WHEN we meet one of the things which surround us in nature, we ask, perhaps more frequently than any others, one of these three questions: What is it? What does it do? What are its thoughts? We know many things with respect to which the first is the only question we ask. We pass through a street which is being paved. When we are told that the blocks of stone put down in regular rows by the workmen, are granite, we are probably entirely satisfied. But when we approach a mill and see the wheels turning, we are not satisfied when we know only that it is a mill. We desire to know what it does, for example, whether it is likely to injure us if we step nearer, or whether it can do special work which we need to have done. When a cow or bull crosses our path, we are again not, satisfied if we know only the animal's name. We are much concerned with the animal's action. Will it compel

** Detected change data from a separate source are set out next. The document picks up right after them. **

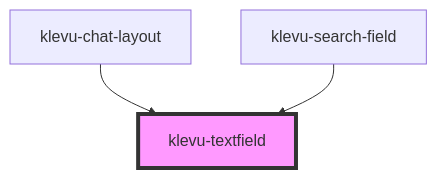
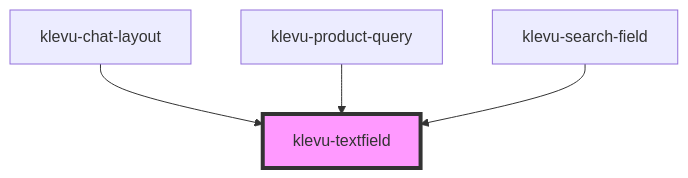
Before and after one commit to klevultd/frontend-sdk: the diagram in packages/klevu-ui/src/components/klevu-textfield/readme.md, drawn with Mermaid. The commit also changed other lines of this file and 12 other files, not shown here.

````diff
--- a/packages/klevu-ui/src/components/klevu-textfield/readme.md
+++ b/packages/klevu-ui/src/components/klevu-textfield/readme.md
@@ -47,6 +48,7 @@
 ```mermaid
 graph TD;
   klevu-chat-layout --> klevu-textfield
+  klevu-product-query --> klevu-textfield
   klevu-search-field --> klevu-textfield
   style klevu-textfield fill:#f9f,stroke:#333,stroke-width:4px
 ```
````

( 2) us to change our direction, or can we safely remain where we are? When, thirdly, as school children, we are with our teacher in the class room, we are greatly interested, not only in what he does, but still more so iii what he thinks. If he thinks well of us, we are glad. lout let us raise the question how we know whether our teacher thinks well of us or not, and we must admit that we can not directly know his thoughts, that is, have his thoughts any more than lie can have our thoughts,—that we know it only through our observations of what he does in giving us things, in writing what we may read, in speaking what we may understand. Yet if we are asked whether we are chiefly interested in our teacher's acts or in his thoughts, we are probably quite ready to assert that we regard his thoughts, the existence of which we can not directly know, but only assume, as of far more importance to us than his acts, which we do know directly. In this apparent contradiction lies in a nutshell the problem with which we have to deal in this book. Why do we think of humanity almost exclusively in terms of thought, although our experience contains no other person's thought, but only his behavior? Many other examples could be used to show that a person's thoughts, which nobody can have but himself, are nevertheless of the greatest concern to others who can not know them, can not have them. When parents send their children to school, they send them in order that their intellects may be trained, their characters developed. Let us inquire what is meant by such words as intellect and character. The dictionary tells us that they refer to thought processes, not to particular activities or to a person's appearance. The most important training, then, which every parent strives to give his child, is a training of his powers of thought, of this mysterious unknown.


Not infrequently we hear people speak of brain work and of manual labor. We hear them distinguish. between brain workers and those who work with their hands. The distinction seems quite acceptable. Of course, those who use these phrases do not mean that they know much about the workings of the brain. They simply mean that certain persons, although they do not do much which can easily be seen, are nevertheless active in that they think. They work mentally, as we say. And for this mysterious unknown they often receive a high salary.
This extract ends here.